And who says adults can’t enjoy animation?? That’s the question I found myself asking as the end credits rolled and this delightful Disney movie came to its conclusion. I’d been looking forward to this since its trailer was released, especially since one of the lead characters was voiced by the wonderful and hilarious Kristen Bell. Unfortunately responsibilities come before indulging in my inner child but, alas, I watched; I loved – and now I review.
My initial love of the film is its leading ladies and the dynamic and love between the two that becomes the films driving force. Instead of some fabled love-at-first-sight mumbo-jumbo to take us to the films problem and eventual solution, we have a complex story of sisterhood and what the strength of this bond will force one to do. Herein lies the two leading ladies – Elsa (Idina Menzel) and Anna (Kristen Bell). The film begins by establishing the strong bond of love between the two borne from their adventures and fun due to the ice-cold powers emanating from the hands of Elsa, who can turn the ballroom of their giant castle into an ice-rink. Their fun quickly takes a turn for the worse though when Elsa accidently sends a bolt of ice to her beloved sister Anna, knocking her unconscious and eventually leading to any-and-all memories of Elsa’s magic being taken from Anna – to ensure her safety (I won’t go into details, because I don’t want to spoil it). After this Elsa becomes ruled by fear, and begins to ignore her endearing and fun-loving sister Anna to keep her safe. At the films conclusion it turns out this fear-driven method of avoidance and control may not have been the best course of action because, it being a Disney movie and all, love is of course the answer and solution to pretty much everything. Oh how I wish my life was a Disney movie…

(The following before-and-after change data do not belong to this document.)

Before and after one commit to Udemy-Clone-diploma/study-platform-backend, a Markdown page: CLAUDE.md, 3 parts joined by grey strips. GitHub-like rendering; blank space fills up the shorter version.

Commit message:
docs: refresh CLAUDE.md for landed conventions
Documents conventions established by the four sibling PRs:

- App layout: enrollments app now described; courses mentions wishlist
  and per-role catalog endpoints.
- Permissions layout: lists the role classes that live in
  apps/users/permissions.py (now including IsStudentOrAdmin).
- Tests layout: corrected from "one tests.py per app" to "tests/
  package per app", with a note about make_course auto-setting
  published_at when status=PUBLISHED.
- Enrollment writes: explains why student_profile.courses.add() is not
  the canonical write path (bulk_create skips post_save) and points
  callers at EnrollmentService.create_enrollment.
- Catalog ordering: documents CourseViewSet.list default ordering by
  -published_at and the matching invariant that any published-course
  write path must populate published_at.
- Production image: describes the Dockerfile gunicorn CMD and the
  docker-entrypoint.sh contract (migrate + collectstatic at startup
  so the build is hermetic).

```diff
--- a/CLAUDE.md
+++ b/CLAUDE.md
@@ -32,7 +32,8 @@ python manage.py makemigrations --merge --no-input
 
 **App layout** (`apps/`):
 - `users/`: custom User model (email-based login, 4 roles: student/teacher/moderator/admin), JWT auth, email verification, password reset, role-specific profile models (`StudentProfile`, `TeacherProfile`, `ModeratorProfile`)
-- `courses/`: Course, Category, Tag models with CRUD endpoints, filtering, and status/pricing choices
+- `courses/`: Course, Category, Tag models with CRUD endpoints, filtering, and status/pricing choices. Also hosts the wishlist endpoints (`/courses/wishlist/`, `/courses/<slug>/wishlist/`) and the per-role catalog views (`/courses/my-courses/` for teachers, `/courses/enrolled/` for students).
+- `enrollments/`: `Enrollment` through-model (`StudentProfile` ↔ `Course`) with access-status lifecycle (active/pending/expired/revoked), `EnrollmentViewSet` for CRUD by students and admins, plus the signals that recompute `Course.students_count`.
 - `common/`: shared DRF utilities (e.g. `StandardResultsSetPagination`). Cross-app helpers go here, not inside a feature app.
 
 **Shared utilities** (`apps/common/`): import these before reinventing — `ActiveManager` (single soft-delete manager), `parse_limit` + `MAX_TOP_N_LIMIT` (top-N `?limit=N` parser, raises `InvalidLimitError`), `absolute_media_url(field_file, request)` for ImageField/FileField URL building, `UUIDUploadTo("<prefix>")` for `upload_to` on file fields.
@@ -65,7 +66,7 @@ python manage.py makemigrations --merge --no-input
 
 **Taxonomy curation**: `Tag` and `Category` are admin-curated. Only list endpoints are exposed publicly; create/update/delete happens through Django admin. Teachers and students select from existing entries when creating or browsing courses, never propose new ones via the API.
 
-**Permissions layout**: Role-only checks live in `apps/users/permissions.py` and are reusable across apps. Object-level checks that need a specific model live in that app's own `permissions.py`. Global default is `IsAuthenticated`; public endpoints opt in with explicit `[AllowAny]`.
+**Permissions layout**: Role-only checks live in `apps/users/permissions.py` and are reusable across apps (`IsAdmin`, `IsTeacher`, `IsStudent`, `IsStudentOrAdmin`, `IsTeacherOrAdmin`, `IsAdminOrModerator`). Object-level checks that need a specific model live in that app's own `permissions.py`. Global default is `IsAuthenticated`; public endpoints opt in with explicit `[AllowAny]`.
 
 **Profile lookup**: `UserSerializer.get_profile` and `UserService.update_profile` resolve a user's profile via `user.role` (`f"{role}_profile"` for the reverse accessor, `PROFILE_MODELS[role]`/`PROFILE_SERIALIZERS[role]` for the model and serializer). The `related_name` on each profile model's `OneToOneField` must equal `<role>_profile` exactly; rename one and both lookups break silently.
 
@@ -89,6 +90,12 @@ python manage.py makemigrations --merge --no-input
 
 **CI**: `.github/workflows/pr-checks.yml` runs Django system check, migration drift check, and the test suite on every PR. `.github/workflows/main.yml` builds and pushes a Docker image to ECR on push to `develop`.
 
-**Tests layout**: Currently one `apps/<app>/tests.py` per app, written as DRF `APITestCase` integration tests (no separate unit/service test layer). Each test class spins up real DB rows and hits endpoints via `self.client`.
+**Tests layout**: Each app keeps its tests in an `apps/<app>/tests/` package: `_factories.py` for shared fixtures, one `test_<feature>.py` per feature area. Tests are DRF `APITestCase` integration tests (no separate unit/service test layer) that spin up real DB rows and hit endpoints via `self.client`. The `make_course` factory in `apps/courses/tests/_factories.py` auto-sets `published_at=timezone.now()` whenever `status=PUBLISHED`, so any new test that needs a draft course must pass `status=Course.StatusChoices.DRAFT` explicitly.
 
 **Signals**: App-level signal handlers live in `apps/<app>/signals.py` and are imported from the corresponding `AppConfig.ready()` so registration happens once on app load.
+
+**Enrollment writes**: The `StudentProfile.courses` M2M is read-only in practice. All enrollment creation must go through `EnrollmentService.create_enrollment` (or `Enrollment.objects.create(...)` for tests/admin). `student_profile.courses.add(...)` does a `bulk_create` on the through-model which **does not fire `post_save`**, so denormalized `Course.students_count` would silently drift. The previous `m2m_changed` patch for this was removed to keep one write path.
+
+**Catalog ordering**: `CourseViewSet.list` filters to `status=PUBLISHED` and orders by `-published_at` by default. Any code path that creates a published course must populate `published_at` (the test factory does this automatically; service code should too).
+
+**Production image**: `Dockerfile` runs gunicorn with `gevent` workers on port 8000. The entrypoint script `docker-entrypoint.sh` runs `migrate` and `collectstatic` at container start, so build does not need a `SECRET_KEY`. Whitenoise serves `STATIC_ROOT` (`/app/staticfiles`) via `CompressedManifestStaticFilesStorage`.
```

The film doesn’t just find its strength in its outside-the-box true-loves-kiss-maybe-aint-the-answer-this-time approach however. It’s also made extremely endearing because of its lead, the princess that saves the day – Anna. I’d read a few interviews before seeing the movie where Kristen Bell explained that she didn’t want Anna to be some run-of-the-mill princess who relied on men to solve the problems and couldn’t pull a few punches herself. She’d explained that in helping create Anna she hoped to bring to life a character she’d always craved for as a kid – a strong, determined, and very awkward princess. A princess girls could actually relate to. Well Kristen Bell – BRAVO. Her wishes have been fulfilled in this character because, unlike many of the Disney princesses preceding her, I felt more endeared and in-tune with Anna than I have for a Disney character before. Her strength often surpasses that of the lead male – Kristoff - whom she saves on more than one occasion. In addition to this strength comes her no-holds-barred argumentativeness, which leads to some downright hilarious disagreements between the hapless Kristoff whose found himself helping the princess without much choice in the matter. The slight awkwardness and naivety which also makes up Anna adds a truth to the character that young girls could do with these days. Furthermore (and I hope I don’t sound obnoxious when I say this because, really, I’m only nineteen and have no right to a level of superiority that only parents can adequately pull off), kids could do with being reminded that they are indeed kids once in a while, and Frozen, with its messages of friendship and female empowerment, is an excellent method of doing so.
Of course I couldn’t write this review without giving mention to the non-human sidekicks that have come as a highly expected, and wonderfully anticipated, aspect of any contemporary Disney film. (We need only look at Tangled and Shrek as points of reference). Frozen has even surpassed these animated-capers though with Olaf the talking snowman and Sven the goofy and adorable reindeer. I won’t lie, Olaf might just be better than Donkey from Shrek, and believe me, I realise the magnitude of this statement. His enthusiasm and loyalty make him extremely likeable, yet the real clincher is his craving for summer and warmth and his ignorance at what this means for him. The scene in which he sings his enthusiasm for this season is perfect and makes you want to rewind and watch all over again. The fact that he has no subtely whatsoever also puts him up there with the best of the Disney-sidekicks. Also it can’t go without saying that the voice for Olaf – Josh Gad (whom some may recognise from Love & Other Drugs, New Girl and The Internship) – is absolutely perfect. Gad’s comedic timing is essential in bringing Olaf to life and his enthusiasm and nuance make him perfect for voiceover, especially animated voiceover.
To bring the review to a close I’d like to reiterate some points. First and foremost – who said adults couldn’t enjoy an animation?! If you are an adult and were wondering whether to catch this when it comes out on DVD then I would give you a big resounding YES. It’s hilarious, endearing, and doesn’t follow the usual Disney recipe (200g of true-love, 100g of evil-hoping-to-destroy-love, 50g of song-and-dance, 1tsp of talking-animals and just a pinch of magic). The film is refreshingly original while still maintaining the elements that we love. Also, this film has some damn catchy songs – type into YouTube “Let it Go” and “In Summer” to see what I mean.
To cut a long story short…
Would I recommend this? Even if you don’t usually go for an animation I would encourage, maybe even insist, that you see this. It’s too funny, sweet and original not to.
A film rambler's star rating?